▸ **Recorded data**:
■ ■ ■ ■ ■

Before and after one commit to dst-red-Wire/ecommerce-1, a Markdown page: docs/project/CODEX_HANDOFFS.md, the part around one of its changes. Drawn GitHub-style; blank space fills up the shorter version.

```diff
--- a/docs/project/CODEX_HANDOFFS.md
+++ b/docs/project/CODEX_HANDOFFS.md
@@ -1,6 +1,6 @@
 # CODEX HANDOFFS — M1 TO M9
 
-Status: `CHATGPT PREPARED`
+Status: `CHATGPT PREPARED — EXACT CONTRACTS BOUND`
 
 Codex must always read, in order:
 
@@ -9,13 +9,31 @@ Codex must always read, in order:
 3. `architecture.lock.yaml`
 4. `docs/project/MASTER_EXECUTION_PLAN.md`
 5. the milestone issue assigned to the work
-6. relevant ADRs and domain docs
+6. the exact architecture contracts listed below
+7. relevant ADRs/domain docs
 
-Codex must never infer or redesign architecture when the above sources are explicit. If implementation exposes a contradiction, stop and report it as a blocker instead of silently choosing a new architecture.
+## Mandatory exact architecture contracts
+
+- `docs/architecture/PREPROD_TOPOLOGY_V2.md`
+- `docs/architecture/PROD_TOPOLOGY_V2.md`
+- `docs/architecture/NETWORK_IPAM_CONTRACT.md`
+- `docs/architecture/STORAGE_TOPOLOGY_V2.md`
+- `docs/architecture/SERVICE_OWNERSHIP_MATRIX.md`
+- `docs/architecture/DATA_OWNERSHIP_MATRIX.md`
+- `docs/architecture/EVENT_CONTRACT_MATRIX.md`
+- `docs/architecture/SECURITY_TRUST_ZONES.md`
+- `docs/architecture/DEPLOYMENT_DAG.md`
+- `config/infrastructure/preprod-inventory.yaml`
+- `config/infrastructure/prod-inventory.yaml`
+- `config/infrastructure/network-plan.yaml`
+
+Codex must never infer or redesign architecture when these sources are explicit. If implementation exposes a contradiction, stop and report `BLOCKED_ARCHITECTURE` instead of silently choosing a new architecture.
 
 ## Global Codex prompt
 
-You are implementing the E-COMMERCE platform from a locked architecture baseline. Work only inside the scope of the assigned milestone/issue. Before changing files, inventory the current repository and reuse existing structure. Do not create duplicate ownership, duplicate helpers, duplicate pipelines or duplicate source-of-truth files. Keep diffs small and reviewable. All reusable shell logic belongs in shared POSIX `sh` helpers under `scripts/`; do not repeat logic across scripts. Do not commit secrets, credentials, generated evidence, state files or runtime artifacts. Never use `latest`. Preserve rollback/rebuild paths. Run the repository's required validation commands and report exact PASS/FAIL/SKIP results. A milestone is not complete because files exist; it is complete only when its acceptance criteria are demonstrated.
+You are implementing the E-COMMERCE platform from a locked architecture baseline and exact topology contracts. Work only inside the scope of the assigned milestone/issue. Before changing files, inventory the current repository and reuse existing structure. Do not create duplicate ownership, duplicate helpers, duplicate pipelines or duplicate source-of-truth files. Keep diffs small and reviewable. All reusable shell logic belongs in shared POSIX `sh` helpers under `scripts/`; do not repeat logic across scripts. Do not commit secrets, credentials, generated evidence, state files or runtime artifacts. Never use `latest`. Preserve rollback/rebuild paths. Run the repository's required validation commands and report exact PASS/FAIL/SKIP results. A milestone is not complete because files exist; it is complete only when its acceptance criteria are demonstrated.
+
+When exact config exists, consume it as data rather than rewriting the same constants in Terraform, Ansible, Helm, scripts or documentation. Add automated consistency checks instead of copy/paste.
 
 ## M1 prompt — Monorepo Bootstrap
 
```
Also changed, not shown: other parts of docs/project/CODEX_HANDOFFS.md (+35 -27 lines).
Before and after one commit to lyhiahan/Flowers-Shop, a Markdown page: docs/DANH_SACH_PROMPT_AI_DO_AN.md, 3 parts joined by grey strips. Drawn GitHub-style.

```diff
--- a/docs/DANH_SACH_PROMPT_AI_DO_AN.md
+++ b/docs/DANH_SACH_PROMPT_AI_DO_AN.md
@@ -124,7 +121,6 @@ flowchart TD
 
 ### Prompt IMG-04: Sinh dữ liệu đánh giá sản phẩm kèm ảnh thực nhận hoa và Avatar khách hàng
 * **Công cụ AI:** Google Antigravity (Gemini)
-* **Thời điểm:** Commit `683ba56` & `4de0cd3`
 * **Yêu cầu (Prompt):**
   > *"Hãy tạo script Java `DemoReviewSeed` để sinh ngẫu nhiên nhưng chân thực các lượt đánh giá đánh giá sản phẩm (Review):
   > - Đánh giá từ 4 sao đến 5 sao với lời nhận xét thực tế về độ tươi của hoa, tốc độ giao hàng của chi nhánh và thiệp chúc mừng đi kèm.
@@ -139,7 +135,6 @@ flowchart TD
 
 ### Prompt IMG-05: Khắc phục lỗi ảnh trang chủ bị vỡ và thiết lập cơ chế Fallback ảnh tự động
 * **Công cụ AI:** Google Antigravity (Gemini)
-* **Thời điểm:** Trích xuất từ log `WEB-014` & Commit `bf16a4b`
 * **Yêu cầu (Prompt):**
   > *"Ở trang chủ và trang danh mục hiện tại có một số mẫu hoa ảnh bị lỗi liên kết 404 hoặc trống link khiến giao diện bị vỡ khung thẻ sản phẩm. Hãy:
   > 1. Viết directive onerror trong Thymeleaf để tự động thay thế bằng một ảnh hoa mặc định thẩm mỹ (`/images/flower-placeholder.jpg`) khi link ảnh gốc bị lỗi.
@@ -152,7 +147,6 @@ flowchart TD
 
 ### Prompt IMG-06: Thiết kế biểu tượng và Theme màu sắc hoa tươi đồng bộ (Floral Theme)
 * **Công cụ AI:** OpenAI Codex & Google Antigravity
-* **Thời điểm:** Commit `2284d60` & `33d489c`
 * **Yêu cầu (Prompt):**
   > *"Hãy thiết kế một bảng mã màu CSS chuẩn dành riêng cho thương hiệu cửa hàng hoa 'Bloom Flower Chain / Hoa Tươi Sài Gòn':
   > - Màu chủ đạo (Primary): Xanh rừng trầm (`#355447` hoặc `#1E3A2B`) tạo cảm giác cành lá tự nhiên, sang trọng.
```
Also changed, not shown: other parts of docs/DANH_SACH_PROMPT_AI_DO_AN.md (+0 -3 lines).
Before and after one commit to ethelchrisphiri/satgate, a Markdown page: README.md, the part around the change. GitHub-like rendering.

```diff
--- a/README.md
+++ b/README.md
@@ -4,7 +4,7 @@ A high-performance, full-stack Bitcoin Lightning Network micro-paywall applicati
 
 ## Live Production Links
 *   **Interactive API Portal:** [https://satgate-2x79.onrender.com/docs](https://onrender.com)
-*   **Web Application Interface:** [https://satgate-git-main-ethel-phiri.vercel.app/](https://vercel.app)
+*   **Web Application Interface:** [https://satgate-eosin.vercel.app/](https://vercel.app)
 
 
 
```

■ ■ ■ ■ ■

▸ **Assigned task**: Produce a word-for-word restatement of all the records.

▸ **Response**:
Before and after one commit to dst-red-Wire/ecommerce-1, a Markdown page: docs/project/CODEX_HANDOFFS.md, the part around one of its changes. Drawn GitHub-style; blank space fills up the shorter version.

```diff
--- a/docs/project/CODEX_HANDOFFS.md
+++ b/docs/project/CODEX_HANDOFFS.md
@@ -1,6 +1,6 @@
 # CODEX HANDOFFS — M1 TO M9
 
-Status: `CHATGPT PREPARED`
+Status: `CHATGPT PREPARED — EXACT CONTRACTS BOUND`
 
 Codex must always read, in order:
 
@@ -9,13 +9,31 @@ Codex must always read, in order:
 3. `architecture.lock.yaml`
 4. `docs/project/MASTER_EXECUTION_PLAN.md`
 5. the milestone issue assigned to the work
-6. relevant ADRs and domain docs
+6. the exact architecture contracts listed below
+7. relevant ADRs/domain docs
 
-Codex must never infer or redesign architecture when the above sources are explicit. If implementation exposes a contradiction, stop and report it as a blocker instead of silently choosing a new architecture.
+## Mandatory exact architecture contracts
+
+- `docs/architecture/PREPROD_TOPOLOGY_V2.md`
+- `docs/architecture/PROD_TOPOLOGY_V2.md`
+- `docs/architecture/NETWORK_IPAM_CONTRACT.md`
+- `docs/architecture/STORAGE_TOPOLOGY_V2.md`
+- `docs/architecture/SERVICE_OWNERSHIP_MATRIX.md`
+- `docs/architecture/DATA_OWNERSHIP_MATRIX.md`
+- `docs/architecture/EVENT_CONTRACT_MATRIX.md`
+- `docs/architecture/SECURITY_TRUST_ZONES.md`
+- `docs/architecture/DEPLOYMENT_DAG.md`
+- `config/infrastructure/preprod-inventory.yaml`
+- `config/infrastructure/prod-inventory.yaml`
+- `config/infrastructure/network-plan.yaml`
+
+Codex must never infer or redesign architecture when these sources are explicit. If implementation exposes a contradiction, stop and report `BLOCKED_ARCHITECTURE` instead of silently choosing a new architecture.
 
 ## Global Codex prompt
 
-You are implementing the E-COMMERCE platform from a locked architecture baseline. Work only inside the scope of the assigned milestone/issue. Before changing files, inventory the current repository and reuse existing structure. Do not create duplicate ownership, duplicate helpers, duplicate pipelines or duplicate source-of-truth files. Keep diffs small and reviewable. All reusable shell logic belongs in shared POSIX `sh` helpers under `scripts/`; do not repeat logic across scripts. Do not commit secrets, credentials, generated evidence, state files or runtime artifacts. Never use `latest`. Preserve rollback/rebuild paths. Run the repository's required validation commands and report exact PASS/FAIL/SKIP results. A milestone is not complete because files exist; it is complete only when its acceptance criteria are demonstrated.
+You are implementing the E-COMMERCE platform from a locked architecture baseline and exact topology contracts. Work only inside the scope of the assigned milestone/issue. Before changing files, inventory the current repository and reuse existing structure. Do not create duplicate ownership, duplicate helpers, duplicate pipelines or duplicate source-of-truth files. Keep diffs small and reviewable. All reusable shell logic belongs in shared POSIX `sh` helpers under `scripts/`; do not repeat logic across scripts. Do not commit secrets, credentials, generated evidence, state files or runtime artifacts. Never use `latest`. Preserve rollback/rebuild paths. Run the repository's required validation commands and report exact PASS/FAIL/SKIP results. A milestone is not complete because files exist; it is complete only when its acceptance criteria are demonstrated.
+
+When exact config exists, consume it as data rather than rewriting the same constants in Terraform, Ansible, Helm, scripts or documentation. Add automated consistency checks instead of copy/paste.
 
 ## M1 prompt — Monorepo Bootstrap
 
```
Also changed, not shown: other parts of docs/project/CODEX_HANDOFFS.md (+35 -27 lines).
Before and after one commit to lyhiahan/Flowers-Shop, a Markdown page: docs/DANH_SACH_PROMPT_AI_DO_AN.md, 3 parts joined by grey strips. Drawn GitHub-style.

```diff
--- a/docs/DANH_SACH_PROMPT_AI_DO_AN.md
+++ b/docs/DANH_SACH_PROMPT_AI_DO_AN.md
@@ -124,7 +121,6 @@ flowchart TD
 
 ### Prompt IMG-04: Sinh dữ liệu đánh giá sản phẩm kèm ảnh thực nhận hoa và Avatar khách hàng
 * **Công cụ AI:** Google Antigravity (Gemini)
-* **Thời điểm:** Commit `683ba56` & `4de0cd3`
 * **Yêu cầu (Prompt):**
   > *"Hãy tạo script Java `DemoReviewSeed` để sinh ngẫu nhiên nhưng chân thực các lượt đánh giá đánh giá sản phẩm (Review):
   > - Đánh giá từ 4 sao đến 5 sao với lời nhận xét thực tế về độ tươi của hoa, tốc độ giao hàng của chi nhánh và thiệp chúc mừng đi kèm.
@@ -139,7 +135,6 @@ flowchart TD
 
 ### Prompt IMG-05: Khắc phục lỗi ảnh trang chủ bị vỡ và thiết lập cơ chế Fallback ảnh tự động
 * **Công cụ AI:** Google Antigravity (Gemini)
-* **Thời điểm:** Trích xuất từ log `WEB-014` & Commit `bf16a4b`
 * **Yêu cầu (Prompt):**
   > *"Ở trang chủ và trang danh mục hiện tại có một số mẫu hoa ảnh bị lỗi liên kết 404 hoặc trống link khiến giao diện bị vỡ khung thẻ sản phẩm. Hãy:
   > 1. Viết directive onerror trong Thymeleaf để tự động thay thế bằng một ảnh hoa mặc định thẩm mỹ (`/images/flower-placeholder.jpg`) khi link ảnh gốc bị lỗi.
@@ -152,7 +147,6 @@ flowchart TD
 
 ### Prompt IMG-06: Thiết kế biểu tượng và Theme màu sắc hoa tươi đồng bộ (Floral Theme)
 * **Công cụ AI:** OpenAI Codex & Google Antigravity
-* **Thời điểm:** Commit `2284d60` & `33d489c`
 * **Yêu cầu (Prompt):**
   > *"Hãy thiết kế một bảng mã màu CSS chuẩn dành riêng cho thương hiệu cửa hàng hoa 'Bloom Flower Chain / Hoa Tươi Sài Gòn':
   > - Màu chủ đạo (Primary): Xanh rừng trầm (`#355447` hoặc `#1E3A2B`) tạo cảm giác cành lá tự nhiên, sang trọng.
```
Also changed, not shown: other parts of docs/DANH_SACH_PROMPT_AI_DO_AN.md (+0 -3 lines).
Before and after one commit to ethelchrisphiri/satgate, a Markdown page: README.md, the part around the change. GitHub-like rendering.

```diff
--- a/README.md
+++ b/README.md
@@ -4,7 +4,7 @@ A high-performance, full-stack Bitcoin Lightning Network micro-paywall applicati
 
 ## Live Production Links
 *   **Interactive API Portal:** [https://satgate-2x79.onrender.com/docs](https://onrender.com)
-*   **Web Application Interface:** [https://satgate-git-main-ethel-phiri.vercel.app/](https://vercel.app)
+*   **Web Application Interface:** [https://satgate-eosin.vercel.app/](https://vercel.app)
 
 
 
```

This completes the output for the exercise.